[Stored dataset items]
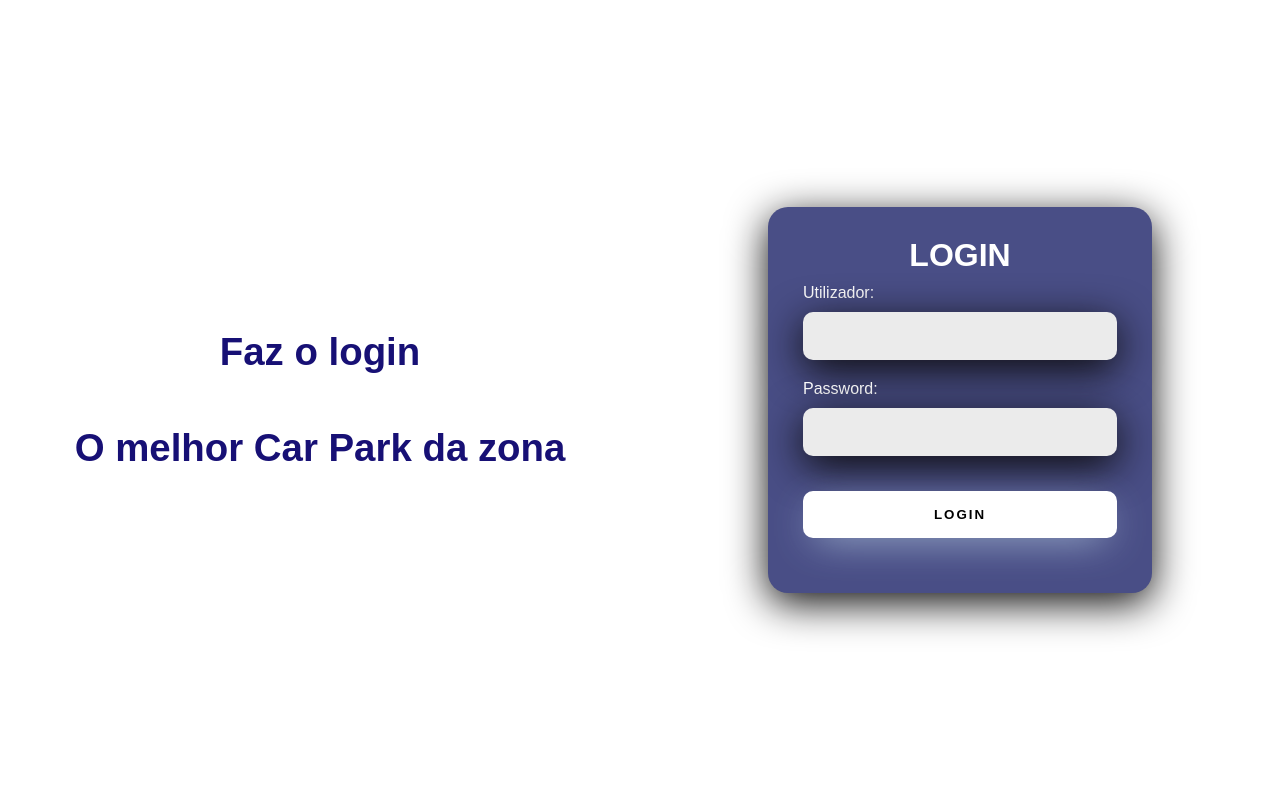
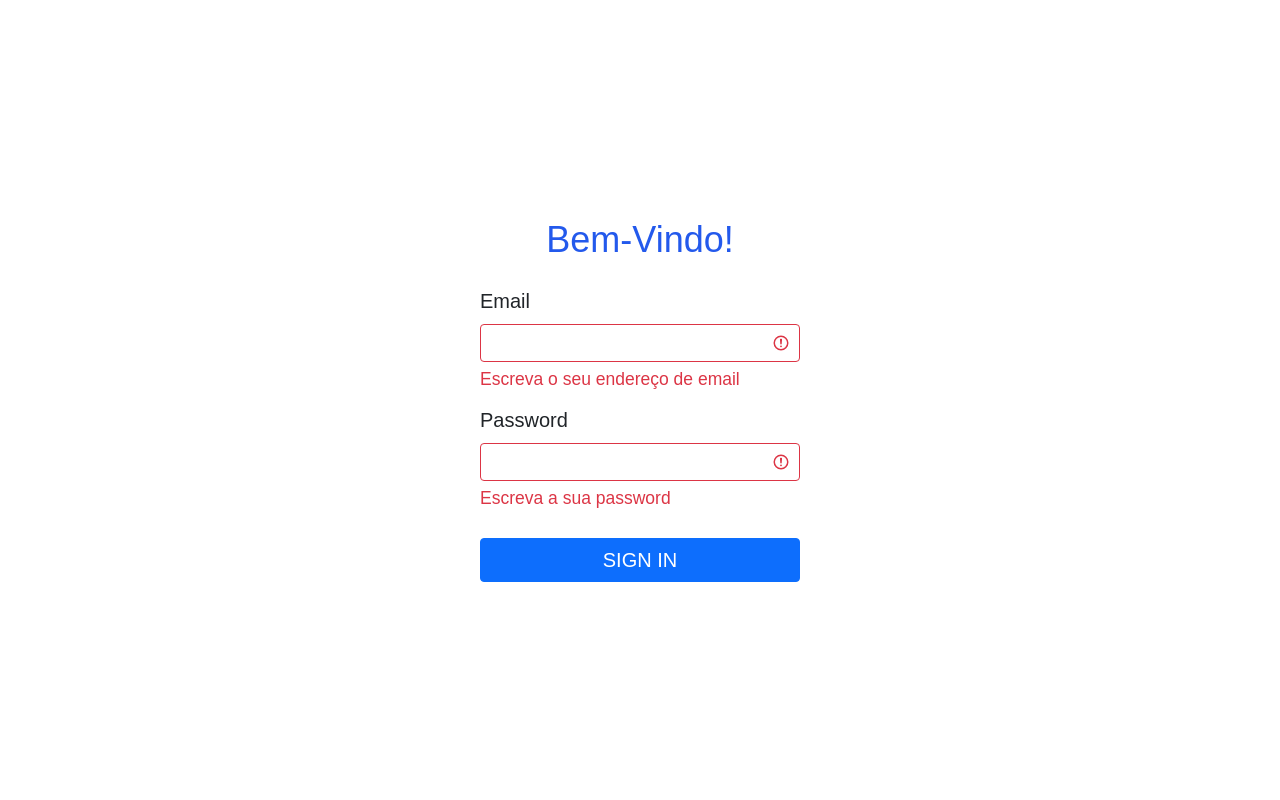
Before and after one commit to drcor/car-park, a PHP site: page /login.php in a window 1280 px wide. Run offline with PHP 8.4, Linux system fonts and the light colour scheme.

Commit message:
bootstrap update

```diff
--- a/login.php
+++ b/login.php
@@ -1,33 +1,40 @@
 <!DOCTYPE html>
-<html lang="pt">
+<html lang="en">
+
 <head>
-    <meta charset="UTF-8">
-    <meta http-equiv="X-UA-Compatible" content="IE=edge">
+
+    <title>Parque de Estacionamento</title>
     <meta name="viewport" content="width=device-width, initial-scale=1.0">
-    <link rel="stylesheet" href="style.css?<?php echo time(); ?>">
 
-    <title>LOGIN</title>
+    <!-- Bootstrap v5.1.3 CDNs -->
+    <link href="https://cdn.jsdelivr.net/npm/bootstrap@5.1.3/dist/css/bootstrap.min.css" rel="stylesheet">
+    <script src="https://cdn.jsdelivr.net/npm/bootstrap@5.1.3/dist/js/bootstrap.bundle.min.js"></script>
+
+    <!-- CSS File -->
+    <link rel="stylesheet" href="style.css">
+
 </head>
+
 <body>
-    <div class="main-login">
-        <div class="left-login">
-            <h1>Faz o login</h1>
-            <h1>O melhor Car Park da zona</h1>
-        </div>
-        <div class="right-login">
-            <div class="card">
-                <h1> LOGIN</h1>
-                <div class="text-field">
-                    <label for="user"> Utilizador: </label>
-                    <input type="text" name="user" >
+    <div class="login">
+        <h1 class="text-center">Bem-Vindo!</h1>
+        <form class="needs-validation">
+            <div class="form-group was-validated">
+                <label class="form-label" for="email">Email</label>
+                <input class="form-control" type="email" id="email" required>
+                <div class="invalid-feedback">
+                    Escreva o seu endereço de email
                 </div>
-                <div class="text-field">
-                    <label for="user"> Password: </label>
-                    <input type="password" name="user" >
+            </div>
+            <div class="form-group was-validated">
+                <label class="form-label" for="password">Password</label>
+                <input class="form-control" type="password" id="password" required>
+                <div class="invalid-feedback">
+                    Escreva a sua password
                 </div>
-                <button class="btn-login">Login</button>
             </div>
-        </div>
+            <input class="btn btn-primary w-100" type="submit" value="SIGN IN">
+        </form>
     </div>
 </body>
 </html>
--- a/style.css
+++ b/style.css
@@ -5,126 +5,46 @@ body{
     font-family: sans-serif;
 }
 
-body *{
-    box-sizing: border-box;
-}
-.main-login{
-    width: 100vw;
-    height: 100vh;
-    background: rgb(255, 255, 255);
-    display: flex;
-    justify-content: center;
-    align-items: center;
-}
-.left-login{
-    width: 50vw;
-    height: 100vh;
-    display: flex;
-    justify-content: center;
-    align-items: center;
-    flex-direction: column;
-}
-
-.left-login > h1{
-    font-size: 3vw;
-    color: rgb(23, 16, 117);
-}
-
-.right-login{
-    width: 50vw;
-    height: 100vh;
-    display: flex;
-    justify-content: center;
-    align-items: center;
-}
-
-.card{
-    width: 60%;
-    display: flex;
-    justify-content: center;
-    align-items: center;
-    flex-direction: column;
-    padding:30px 35px;
-    background:  rgb(73, 78, 134);
-    border-radius: 20px;
-    box-shadow: 0px 10px 40px rgb(11, 10, 10);
-}
-
-.card> h1{
-    color: rgb(255, 255, 255);
-    font-weight: 800;
+* {
     margin: 0;
-}
-
-.text-field{
-    width: 100%;
-    display: flex;
-    flex-direction: column;
-    align-items: flex-start;
-    justify-content: center;
-    margin: 10px 0px;
-}
-
-.text-field > input{
-    width: 100%;
-    border: none;
-    border-radius: 10px;
-    padding: 15px;
-    background: rgb(235, 235, 235);
-    color: rgb(73, 78, 134);
-    font-size: 12pt;
-    box-shadow: 0px 10px 40px rgb(11, 10, 10);
-    outline: none;
+    padding: 0;
     box-sizing: border-box;
 }
 
-.text-field > label{
-    color: white;
-    margin-bottom: 10px;
+body {
+    height: 100vh;
+    display: flex;
+    align-items: center;
+    justify-content: center;
+    background: #ffffff;
 }
 
-.btn-login{
-    width: 100%;
-    padding: 16px 0px;
-    margin: 25px;
-    border: none;
-    border-radius: 10px ;
-    outline: none;
-    text-transform: uppercase;
-    font-weight: 600;
-    letter-spacing: 2px;
-    color: black;
-    background: white;
-    cursor: pinter;
-    box-shadow: 0px 10px 40px -12px rgb(183, 206, 226);
+.login {
+    width: 360px;
+    height: min-content;
+    padding: 20px;
+    border-radius: 12px;
+    background: #ffffff;
 }
 
-@media only screen and (max-width: 950px){
-    .card{
-        width: 85%;
-    }
+.login h1 {
+    font-size: 36px;
+    margin-bottom: 25px;
 }
 
-@media only screen and (max-width: 600px){
-    .main-login{
-        flex-direction: column;
-    }
-    .left-login > h1{
-        display: none;
-    }
+.login form {
+    font-size: 20px;
+}
 
-    .left-login{
-        width: 100%;
-        height: auto;
-    }
+.login form .form-group {
+    margin-bottom: 12px;
+}
 
-    .right-login{
-        width: 100%;
-        height: auto;
-    }
+.login form input[type="submit"] {
+    font-size: 20px;
+    margin-top: 15px;
+}
 
-    .card{
-        width: 80%;
-    }
-
+.login .text-center{
+    color: rgb(35, 89, 236);
 }
```
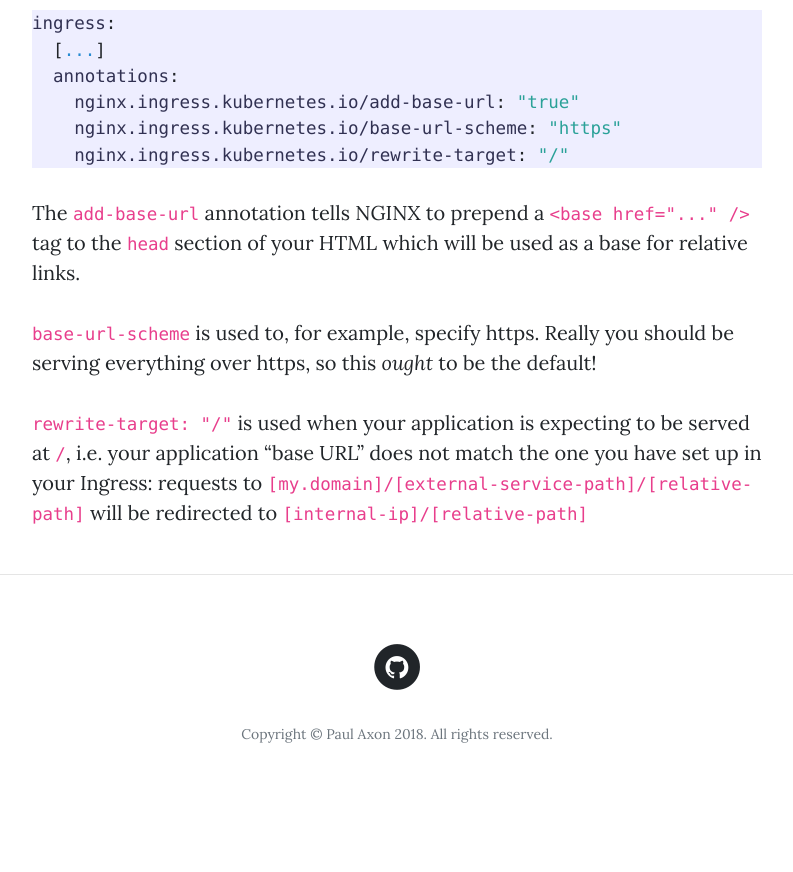
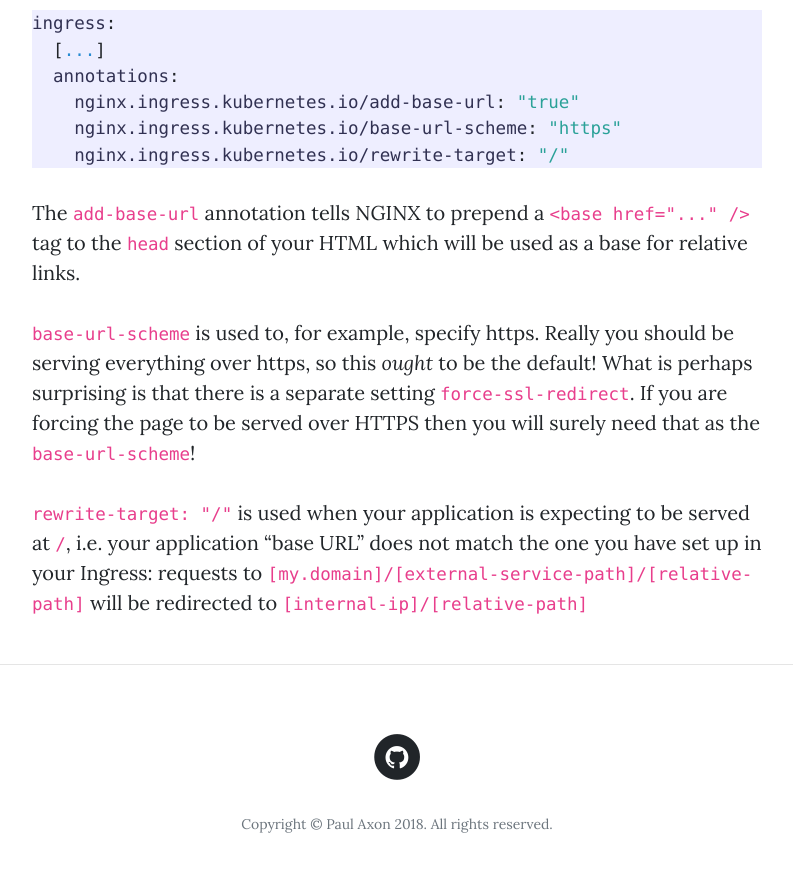
Before and after one commit to paxdev/paxdev.github.io, a Jekyll site: the page built from _posts/2018-11-27-kubernetes-url-rewriting.md, in a window 1280 px wide and 900 px high, scrolled down 1076 px. Shown: the top 872 px of the window, without its empty margins (243-1036 px from the left). Built offline with Jekyll 4.4.1, drawn with Linux system fonts in a browser that asks for light colours; our own code applies the rules of GitHub Pages for plain Markdown files; before the commit the page ends 1886 px from its top, so only the background shows below that.

Commit message:
Update 2018-11-27-kubernetes-url-rewriting.md

```diff
--- a/_posts/2018-11-27-kubernetes-url-rewriting.md
+++ b/_posts/2018-11-27-kubernetes-url-rewriting.md
@@ -27,7 +27,8 @@
 will be used as a base for relative links.
 
 `base-url-scheme` is used to, for example, specify https. Really you should be serving everything over https, so this _ought_
-to be the default!
+to be the default! What is perhaps surprising is that there is a separate setting `force-ssl-redirect`. If you are forcing
+the page to be served over HTTPS then you will surely need that as the `base-url-scheme`!
 
 `rewrite-target: "/"` is used when your application is expecting to be served at `/`, i.e. your application "base URL" does not match
 the one you have set up in your Ingress: requests to `[my.domain]/[external-service-path]/[relative-path]` will be redirected to
```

▶ **Instructions for the task**: Leaving pictures aside, write out each record above exactly as given.

▶ **Solved exercise**:
Before and after one commit to drcor/car-park, a PHP site: page /login.php in a window 1280 px wide. Run offline with PHP 8.4, Linux system fonts and the light colour scheme.

Commit message:
bootstrap update

```diff
--- a/login.php
+++ b/login.php
@@ -1,33 +1,40 @@
 <!DOCTYPE html>
-<html lang="pt">
+<html lang="en">
+
 <head>
-    <meta charset="UTF-8">
-    <meta http-equiv="X-UA-Compatible" content="IE=edge">
+
+    <title>Parque de Estacionamento</title>
     <meta name="viewport" content="width=device-width, initial-scale=1.0">
-    <link rel="stylesheet" href="style.css?<?php echo time(); ?>">
 
-    <title>LOGIN</title>
+    <!-- Bootstrap v5.1.3 CDNs -->
+    <link href="https://cdn.jsdelivr.net/npm/bootstrap@5.1.3/dist/css/bootstrap.min.css" rel="stylesheet">
+    <script src="https://cdn.jsdelivr.net/npm/bootstrap@5.1.3/dist/js/bootstrap.bundle.min.js"></script>
+
+    <!-- CSS File -->
+    <link rel="stylesheet" href="style.css">
+
 </head>
+
 <body>
-    <div class="main-login">
-        <div class="left-login">
-            <h1>Faz o login</h1>
-            <h1>O melhor Car Park da zona</h1>
-        </div>
-        <div class="right-login">
-            <div class="card">
-                <h1> LOGIN</h1>
-                <div class="text-field">
-                    <label for="user"> Utilizador: </label>
-                    <input type="text" name="user" >
+    <div class="login">
+        <h1 class="text-center">Bem-Vindo!</h1>
+        <form class="needs-validation">
+            <div class="form-group was-validated">
+                <label class="form-label" for="email">Email</label>
+                <input class="form-control" type="email" id="email" required>
+                <div class="invalid-feedback">
+                    Escreva o seu endereço de email
                 </div>
-                <div class="text-field">
-                    <label for="user"> Password: </label>
-                    <input type="password" name="user" >
+            </div>
+            <div class="form-group was-validated">
+                <label class="form-label" for="password">Password</label>
+                <input class="form-control" type="password" id="password" required>
+                <div class="invalid-feedback">
+                    Escreva a sua password
                 </div>
-                <button class="btn-login">Login</button>
             </div>
-        </div>
+            <input class="btn btn-primary w-100" type="submit" value="SIGN IN">
+        </form>
     </div>
 </body>
 </html>
--- a/style.css
+++ b/style.css
@@ -5,126 +5,46 @@ body{
     font-family: sans-serif;
 }
 
-body *{
-    box-sizing: border-box;
-}
-.main-login{
-    width: 100vw;
-    height: 100vh;
-    background: rgb(255, 255, 255);
-    display: flex;
-    justify-content: center;
-    align-items: center;
-}
-.left-login{
-    width: 50vw;
-    height: 100vh;
-    display: flex;
-    justify-content: center;
-    align-items: center;
-    flex-direction: column;
-}
-
-.left-login > h1{
-    font-size: 3vw;
-    color: rgb(23, 16, 117);
-}
-
-.right-login{
-    width: 50vw;
-    height: 100vh;
-    display: flex;
-    justify-content: center;
-    align-items: center;
-}
-
-.card{
-    width: 60%;
-    display: flex;
-    justify-content: center;
-    align-items: center;
-    flex-direction: column;
-    padding:30px 35px;
-    background:  rgb(73, 78, 134);
-    border-radius: 20px;
-    box-shadow: 0px 10px 40px rgb(11, 10, 10);
-}
-
-.card> h1{
-    color: rgb(255, 255, 255);
-    font-weight: 800;
+* {
     margin: 0;
-}
-
-.text-field{
-    width: 100%;
-    display: flex;
-    flex-direction: column;
-    align-items: flex-start;
-    justify-content: center;
-    margin: 10px 0px;
-}
-
-.text-field > input{
-    width: 100%;
-    border: none;
-    border-radius: 10px;
-    padding: 15px;
-    background: rgb(235, 235, 235);
-    color: rgb(73, 78, 134);
-    font-size: 12pt;
-    box-shadow: 0px 10px 40px rgb(11, 10, 10);
-    outline: none;
+    padding: 0;
     box-sizing: border-box;
 }
 
-.text-field > label{
-    color: white;
-    margin-bottom: 10px;
+body {
+    height: 100vh;
+    display: flex;
+    align-items: center;
+    justify-content: center;
+    background: #ffffff;
 }
 
-.btn-login{
-    width: 100%;
-    padding: 16px 0px;
-    margin: 25px;
-    border: none;
-    border-radius: 10px ;
-    outline: none;
-    text-transform: uppercase;
-    font-weight: 600;
-    letter-spacing: 2px;
-    color: black;
-    background: white;
-    cursor: pinter;
-    box-shadow: 0px 10px 40px -12px rgb(183, 206, 226);
+.login {
+    width: 360px;
+    height: min-content;
+    padding: 20px;
+    border-radius: 12px;
+    background: #ffffff;
 }
 
-@media only screen and (max-width: 950px){
-    .card{
-        width: 85%;
-    }
+.login h1 {
+    font-size: 36px;
+    margin-bottom: 25px;
 }
 
-@media only screen and (max-width: 600px){
-    .main-login{
-        flex-direction: column;
-    }
-    .left-login > h1{
-        display: none;
-    }
+.login form {
+    font-size: 20px;
+}
 
-    .left-login{
-        width: 100%;
-        height: auto;
-    }
+.login form .form-group {
+    margin-bottom: 12px;
+}
 
-    .right-login{
-        width: 100%;
-        height: auto;
-    }
+.login form input[type="submit"] {
+    font-size: 20px;
+    margin-top: 15px;
+}
 
-    .card{
-        width: 80%;
-    }
-
+.login .text-center{
+    color: rgb(35, 89, 236);
 }
```
Before and after one commit to paxdev/paxdev.github.io, a Jekyll site: the page built from _posts/2018-11-27-kubernetes-url-rewriting.md, in a window 1280 px wide and 900 px high, scrolled down 1076 px. Shown: the top 872 px of the window, without its empty margins (243-1036 px from the left). Built offline with Jekyll 4.4.1, drawn with Linux system fonts in a browser that asks for light colours; our own code applies the rules of GitHub Pages for plain Markdown files; before the commit the page ends 1886 px from its top, so only the background shows below that.

Commit message:
Update 2018-11-27-kubernetes-url-rewriting.md

```diff
--- a/_posts/2018-11-27-kubernetes-url-rewriting.md
+++ b/_posts/2018-11-27-kubernetes-url-rewriting.md
@@ -27,7 +27,8 @@
 will be used as a base for relative links.
 
 `base-url-scheme` is used to, for example, specify https. Really you should be serving everything over https, so this _ought_
-to be the default!
+to be the default! What is perhaps surprising is that there is a separate setting `force-ssl-redirect`. If you are forcing
+the page to be served over HTTPS then you will surely need that as the `base-url-scheme`!
 
 `rewrite-target: "/"` is used when your application is expecting to be served at `/`, i.e. your application "base URL" does not match
 the one you have set up in your Ingress: requests to `[my.domain]/[external-service-path]/[relative-path]` will be redirected to
```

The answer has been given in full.